•New program uses cap-and-trade money to fund energy efficiency home upgrades
•California Environmental Protection Agency ranks many Fresno neighborhoods among the riskiest places to live
Southeast Fresno resident Salvador Mendoza can’t afford the $2,000-a-month medication for his lung disease, but starting Thursday he will be closer to relief.
Mendoza’s family is one of 20 in Fresno expected to receive a rooftop solar panel system courtesy of a pilot program aimed at helping poor, vulnerable communities save money on electricity costs while combating climate change. The silver panels reflected under the Wednesday morning sun, shining brightly on the rooftop. The installation will be completed today.
The California Environmental Protection Agency ranks the Mendozas’ neighborhood among the riskiest places in the state to live, making it eligible for money to install greenhouse gas reduction measures, such as solar panels.
Fresno alone has more than a dozen of the worst 20 places, primarily downtown, south and west. Other San Joaquin Valley hot spots include neighborhoods in Madera, Merced and Tulare counties.
Broken down by census tracts, Cal-EPA analyzed environmental risks throughout California. The analysis, called CalEnviro Screen, looks at more than 20 risk factors, including poverty, education, unemployment, air pollution and drinking water.
The lowest-ranking areas are called disadvantaged communities — places where life expectancy is often much lower than in more affluent areas. The state will spend $75 million for solar panels and energy efficiencies in these areas this year.
Officials say 1,780 low-income homes statewide are expected to receive rooftop solar panel systems through this funding. Those homes make up a portion of the 17,700 homes in disadvantaged communities receiving energy efficient upgrades, such as insulation, low-flow shower heads and energy-efficient lighting. Another 90 homes in Fresno and 800 statewide will get solar hot water heaters, piloted through a separately funded program last year.
“This is a real, tangible benefit for disadvantaged communities,” said Arsenio Mataka, Cal-EPA assistant secretary for environmental justice and tribal affairs.

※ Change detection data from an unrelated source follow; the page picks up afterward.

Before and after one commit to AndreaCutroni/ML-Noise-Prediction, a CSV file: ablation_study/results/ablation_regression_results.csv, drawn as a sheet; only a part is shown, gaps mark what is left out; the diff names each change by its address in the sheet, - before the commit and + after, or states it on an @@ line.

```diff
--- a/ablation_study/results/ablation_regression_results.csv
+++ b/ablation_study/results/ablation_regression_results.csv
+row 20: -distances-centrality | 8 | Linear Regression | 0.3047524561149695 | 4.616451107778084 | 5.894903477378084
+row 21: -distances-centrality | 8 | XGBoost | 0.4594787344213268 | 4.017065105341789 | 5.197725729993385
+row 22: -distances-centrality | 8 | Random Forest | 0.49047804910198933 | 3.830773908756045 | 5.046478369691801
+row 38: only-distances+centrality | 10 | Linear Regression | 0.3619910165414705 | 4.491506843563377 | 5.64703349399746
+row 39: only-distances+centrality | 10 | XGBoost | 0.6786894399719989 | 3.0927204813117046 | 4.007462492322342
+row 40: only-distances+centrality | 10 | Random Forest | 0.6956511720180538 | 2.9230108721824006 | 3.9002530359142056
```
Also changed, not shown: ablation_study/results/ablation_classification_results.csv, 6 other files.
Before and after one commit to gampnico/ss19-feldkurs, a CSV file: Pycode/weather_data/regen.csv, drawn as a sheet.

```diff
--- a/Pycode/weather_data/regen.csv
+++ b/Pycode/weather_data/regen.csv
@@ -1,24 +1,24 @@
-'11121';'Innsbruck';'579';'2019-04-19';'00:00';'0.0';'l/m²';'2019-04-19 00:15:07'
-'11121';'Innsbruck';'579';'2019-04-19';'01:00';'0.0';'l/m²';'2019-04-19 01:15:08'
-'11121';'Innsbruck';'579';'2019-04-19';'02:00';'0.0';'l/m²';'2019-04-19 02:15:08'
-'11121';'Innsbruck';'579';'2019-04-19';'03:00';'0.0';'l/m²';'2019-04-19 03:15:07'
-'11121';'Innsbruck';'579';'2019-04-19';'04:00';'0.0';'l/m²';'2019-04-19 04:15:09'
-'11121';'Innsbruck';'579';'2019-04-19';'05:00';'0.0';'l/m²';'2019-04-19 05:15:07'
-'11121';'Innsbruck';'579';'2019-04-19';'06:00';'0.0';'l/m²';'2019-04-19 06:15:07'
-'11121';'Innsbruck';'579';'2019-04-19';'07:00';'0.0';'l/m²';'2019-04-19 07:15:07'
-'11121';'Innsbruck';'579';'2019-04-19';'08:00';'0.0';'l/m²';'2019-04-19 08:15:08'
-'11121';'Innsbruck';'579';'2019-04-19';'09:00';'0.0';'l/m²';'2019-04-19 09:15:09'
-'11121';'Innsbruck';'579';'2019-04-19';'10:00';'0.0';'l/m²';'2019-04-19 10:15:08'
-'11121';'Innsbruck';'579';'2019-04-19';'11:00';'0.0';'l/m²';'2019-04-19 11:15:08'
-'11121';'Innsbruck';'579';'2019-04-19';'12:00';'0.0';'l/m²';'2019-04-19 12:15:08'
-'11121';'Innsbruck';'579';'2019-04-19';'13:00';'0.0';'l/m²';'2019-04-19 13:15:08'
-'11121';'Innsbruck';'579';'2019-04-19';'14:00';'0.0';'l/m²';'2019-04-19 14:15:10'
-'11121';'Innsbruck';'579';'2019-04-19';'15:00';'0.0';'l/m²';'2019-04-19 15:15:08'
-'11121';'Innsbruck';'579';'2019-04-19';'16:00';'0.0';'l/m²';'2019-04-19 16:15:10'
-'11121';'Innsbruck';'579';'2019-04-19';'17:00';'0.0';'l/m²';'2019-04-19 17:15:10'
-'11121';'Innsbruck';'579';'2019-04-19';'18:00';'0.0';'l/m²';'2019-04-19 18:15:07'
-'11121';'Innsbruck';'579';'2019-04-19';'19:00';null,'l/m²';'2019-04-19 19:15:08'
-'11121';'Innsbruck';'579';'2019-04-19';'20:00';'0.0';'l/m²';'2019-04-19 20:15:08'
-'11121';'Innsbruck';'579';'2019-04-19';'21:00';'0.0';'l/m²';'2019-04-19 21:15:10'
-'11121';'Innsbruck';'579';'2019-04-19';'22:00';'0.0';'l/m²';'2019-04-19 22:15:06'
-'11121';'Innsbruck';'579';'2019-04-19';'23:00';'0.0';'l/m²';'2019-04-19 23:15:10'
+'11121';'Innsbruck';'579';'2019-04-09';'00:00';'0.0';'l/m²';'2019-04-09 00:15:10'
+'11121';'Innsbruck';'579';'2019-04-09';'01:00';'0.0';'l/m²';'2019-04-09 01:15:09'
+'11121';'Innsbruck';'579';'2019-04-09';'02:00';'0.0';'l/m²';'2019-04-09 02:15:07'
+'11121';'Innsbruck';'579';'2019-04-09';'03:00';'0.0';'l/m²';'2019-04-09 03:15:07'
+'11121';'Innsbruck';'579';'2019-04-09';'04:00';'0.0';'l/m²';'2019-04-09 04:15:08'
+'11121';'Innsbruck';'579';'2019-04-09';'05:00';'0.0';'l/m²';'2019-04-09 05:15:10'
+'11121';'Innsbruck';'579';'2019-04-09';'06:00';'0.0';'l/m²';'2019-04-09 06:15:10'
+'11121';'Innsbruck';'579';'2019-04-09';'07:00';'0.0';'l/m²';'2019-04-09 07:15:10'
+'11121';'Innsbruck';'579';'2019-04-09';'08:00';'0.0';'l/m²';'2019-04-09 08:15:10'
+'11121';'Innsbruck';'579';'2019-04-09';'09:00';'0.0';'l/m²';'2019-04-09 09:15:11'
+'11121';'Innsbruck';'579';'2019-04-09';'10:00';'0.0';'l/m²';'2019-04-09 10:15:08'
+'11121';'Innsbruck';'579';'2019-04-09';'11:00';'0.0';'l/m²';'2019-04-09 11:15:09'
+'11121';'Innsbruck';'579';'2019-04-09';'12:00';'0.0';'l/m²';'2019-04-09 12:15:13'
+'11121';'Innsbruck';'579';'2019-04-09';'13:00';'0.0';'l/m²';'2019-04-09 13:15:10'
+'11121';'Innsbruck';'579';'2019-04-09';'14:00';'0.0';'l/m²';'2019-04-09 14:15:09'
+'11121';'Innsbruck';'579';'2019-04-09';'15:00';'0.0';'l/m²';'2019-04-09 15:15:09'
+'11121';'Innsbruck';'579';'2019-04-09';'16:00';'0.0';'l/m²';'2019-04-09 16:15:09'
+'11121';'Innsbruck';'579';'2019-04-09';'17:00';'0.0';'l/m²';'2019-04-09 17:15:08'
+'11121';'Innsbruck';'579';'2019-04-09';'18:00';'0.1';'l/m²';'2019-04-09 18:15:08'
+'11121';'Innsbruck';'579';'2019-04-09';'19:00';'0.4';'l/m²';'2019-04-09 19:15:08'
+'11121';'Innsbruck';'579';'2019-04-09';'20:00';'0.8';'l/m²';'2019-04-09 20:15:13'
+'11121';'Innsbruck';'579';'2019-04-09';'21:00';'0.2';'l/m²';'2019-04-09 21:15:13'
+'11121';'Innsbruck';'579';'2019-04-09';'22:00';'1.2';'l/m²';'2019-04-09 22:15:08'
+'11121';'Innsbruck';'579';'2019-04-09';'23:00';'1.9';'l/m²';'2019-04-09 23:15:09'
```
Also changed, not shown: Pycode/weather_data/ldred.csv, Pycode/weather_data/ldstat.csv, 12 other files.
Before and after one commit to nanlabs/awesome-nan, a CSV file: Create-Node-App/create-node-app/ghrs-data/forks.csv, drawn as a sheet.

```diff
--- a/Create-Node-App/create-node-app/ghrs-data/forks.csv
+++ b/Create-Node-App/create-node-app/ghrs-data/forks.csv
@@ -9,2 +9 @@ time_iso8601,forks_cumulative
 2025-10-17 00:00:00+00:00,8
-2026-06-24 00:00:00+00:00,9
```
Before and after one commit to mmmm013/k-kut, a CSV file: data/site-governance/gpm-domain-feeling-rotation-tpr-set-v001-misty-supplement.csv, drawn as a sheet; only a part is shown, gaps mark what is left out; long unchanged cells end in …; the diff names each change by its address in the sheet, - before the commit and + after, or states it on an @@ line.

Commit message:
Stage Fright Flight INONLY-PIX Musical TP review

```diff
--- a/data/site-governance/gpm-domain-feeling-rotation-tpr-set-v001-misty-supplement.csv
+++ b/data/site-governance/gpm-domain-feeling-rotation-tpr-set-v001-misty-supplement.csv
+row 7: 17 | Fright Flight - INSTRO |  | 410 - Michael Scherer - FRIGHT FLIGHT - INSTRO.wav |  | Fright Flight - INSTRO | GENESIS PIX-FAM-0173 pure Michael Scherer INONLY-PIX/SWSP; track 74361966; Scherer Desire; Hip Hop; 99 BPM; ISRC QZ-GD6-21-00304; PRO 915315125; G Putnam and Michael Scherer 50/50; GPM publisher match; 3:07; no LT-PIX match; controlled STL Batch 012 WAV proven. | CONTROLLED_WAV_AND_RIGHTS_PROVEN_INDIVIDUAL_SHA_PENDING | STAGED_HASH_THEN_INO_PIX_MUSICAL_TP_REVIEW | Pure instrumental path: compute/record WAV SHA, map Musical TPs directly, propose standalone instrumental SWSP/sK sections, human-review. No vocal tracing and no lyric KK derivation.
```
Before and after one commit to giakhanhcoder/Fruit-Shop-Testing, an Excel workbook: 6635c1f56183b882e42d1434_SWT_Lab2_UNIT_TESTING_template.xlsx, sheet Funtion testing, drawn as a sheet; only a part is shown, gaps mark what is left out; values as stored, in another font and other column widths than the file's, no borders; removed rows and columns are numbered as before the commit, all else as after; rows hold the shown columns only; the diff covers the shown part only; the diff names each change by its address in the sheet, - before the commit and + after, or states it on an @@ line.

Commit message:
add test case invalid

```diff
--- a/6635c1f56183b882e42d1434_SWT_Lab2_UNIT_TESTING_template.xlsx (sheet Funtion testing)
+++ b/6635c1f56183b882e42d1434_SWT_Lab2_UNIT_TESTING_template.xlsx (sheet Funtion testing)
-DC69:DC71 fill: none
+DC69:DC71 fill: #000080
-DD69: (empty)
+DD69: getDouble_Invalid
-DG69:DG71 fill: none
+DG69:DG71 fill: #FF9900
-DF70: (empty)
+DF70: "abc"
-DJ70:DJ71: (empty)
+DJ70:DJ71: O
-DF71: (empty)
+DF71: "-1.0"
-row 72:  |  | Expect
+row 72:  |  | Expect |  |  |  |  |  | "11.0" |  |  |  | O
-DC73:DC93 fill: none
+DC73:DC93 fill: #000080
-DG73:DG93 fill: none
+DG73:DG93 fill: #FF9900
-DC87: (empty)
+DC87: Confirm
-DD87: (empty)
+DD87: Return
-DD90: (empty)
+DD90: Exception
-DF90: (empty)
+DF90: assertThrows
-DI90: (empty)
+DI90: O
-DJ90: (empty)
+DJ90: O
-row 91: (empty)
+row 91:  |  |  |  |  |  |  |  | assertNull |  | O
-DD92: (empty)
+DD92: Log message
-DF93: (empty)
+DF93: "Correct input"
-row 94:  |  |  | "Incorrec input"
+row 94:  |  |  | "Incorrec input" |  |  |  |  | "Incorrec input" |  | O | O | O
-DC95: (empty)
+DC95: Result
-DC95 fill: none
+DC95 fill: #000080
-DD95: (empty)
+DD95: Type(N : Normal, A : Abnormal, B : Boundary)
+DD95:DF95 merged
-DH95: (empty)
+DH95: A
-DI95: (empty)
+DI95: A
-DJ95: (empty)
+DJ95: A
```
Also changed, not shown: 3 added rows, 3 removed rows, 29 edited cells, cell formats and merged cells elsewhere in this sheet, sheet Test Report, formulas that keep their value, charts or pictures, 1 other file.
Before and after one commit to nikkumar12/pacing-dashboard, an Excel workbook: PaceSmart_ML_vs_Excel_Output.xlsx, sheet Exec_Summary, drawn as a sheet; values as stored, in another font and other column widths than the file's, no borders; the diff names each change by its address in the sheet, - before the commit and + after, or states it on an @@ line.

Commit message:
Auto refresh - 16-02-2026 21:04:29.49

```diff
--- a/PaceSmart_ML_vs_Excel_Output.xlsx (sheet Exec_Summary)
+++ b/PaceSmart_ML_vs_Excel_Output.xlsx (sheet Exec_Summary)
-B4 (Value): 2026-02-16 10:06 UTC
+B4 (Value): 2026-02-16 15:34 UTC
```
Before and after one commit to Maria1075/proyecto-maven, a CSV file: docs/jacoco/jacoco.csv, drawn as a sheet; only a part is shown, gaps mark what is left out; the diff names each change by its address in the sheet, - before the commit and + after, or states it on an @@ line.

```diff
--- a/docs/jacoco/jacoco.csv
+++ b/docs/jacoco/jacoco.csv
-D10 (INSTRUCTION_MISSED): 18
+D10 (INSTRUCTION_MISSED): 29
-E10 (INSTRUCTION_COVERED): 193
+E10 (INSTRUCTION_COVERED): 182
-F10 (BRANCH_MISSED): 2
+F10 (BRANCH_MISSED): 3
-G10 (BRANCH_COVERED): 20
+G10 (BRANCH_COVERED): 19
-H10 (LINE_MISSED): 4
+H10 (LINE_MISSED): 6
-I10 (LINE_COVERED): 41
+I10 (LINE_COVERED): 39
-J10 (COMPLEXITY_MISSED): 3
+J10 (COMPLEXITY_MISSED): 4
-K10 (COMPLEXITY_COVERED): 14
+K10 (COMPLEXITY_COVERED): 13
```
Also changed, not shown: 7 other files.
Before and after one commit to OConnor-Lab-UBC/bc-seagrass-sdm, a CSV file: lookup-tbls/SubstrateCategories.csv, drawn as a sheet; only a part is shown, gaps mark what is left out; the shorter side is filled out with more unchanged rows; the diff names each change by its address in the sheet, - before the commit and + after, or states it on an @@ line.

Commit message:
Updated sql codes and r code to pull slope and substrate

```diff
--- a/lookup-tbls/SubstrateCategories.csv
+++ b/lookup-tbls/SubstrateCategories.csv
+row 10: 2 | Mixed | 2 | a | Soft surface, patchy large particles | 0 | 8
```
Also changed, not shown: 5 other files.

The money comes from the state’s cap-and trade-program to reduce greenhouse gases. The state sets a cap for emissions of carbon dioxide and other greenhouse gases. Businesses that can’t achieve the cap must buy credits from businesses that have made more than enough reductions.
The state now has more than $800 million to invest in energy efficiency, public transit, affordable housing and other greenhouse gas-cutting measures. At least 25% of it must be used to help the most disadvantaged communities.
“These investments will help power a brighter, healthier and more prosperous future for Fresno and for cities like it across California,” said Senate President Pro Tem Kevin de Leon, D-Los Angeles, who was scheduled to attend a public unveiling of the project today.
Wednesday morning in one of Fresno’s most pollution-burdened communities, Mendoza sat in his living room clad in a cowboy hat and jeans. The 66-year-old spent most of his life as a farmworker before getting a job at a metal recycling plant in Fresno around eight years ago.
He didn’t expect to end up jobless and suffering from idiopathic pulmonary fibrosis, a life-threatening disease that impedes his ability to breathe. He also has a fungal infection in his lungs.
Reyna Mendoza worries about her father’s disease and how they will afford the medication to extend his life.
“If this illness progresses, there will come a time when he cannot breathe anymore,” she said in Spanish.
Until late last year, there was no treatment for the disease. The Federal Drug Administration recently approved two drugs shown to significantly slow its progression.
But the combo costs $90,000 per year. Insurance will cover all but $2,000 a month for one. Mendoza can’t afford even that. He lives on about $1,800 per month from Social Security and unemployment benefits after losing his job when the disease progressed.
Mendoza lives with his wife Ricarda and her 85-year-old mother. Ricarda Mendoza, 61, works at a packinghouse, making about $7,000 for the season. The family’s income stretches enough to pay for necessities. They are applying for assistance to cover Salvador Mendoza’s medication through a chronic illness support organization.
The Mendozas applied for the solar panel program after hearing about it through a friend of their son who works for Pacific Gas & Electric Co.
The family expects to save about 75% on their electricity bills — more than $1,000 per year. The savings won’t cover Salvador Mendoza’s medications, but they are a start.
“I am glad,” Ricarda Mendoza said in Spanish, “because now we will have more money for my husband’s medical expenses.”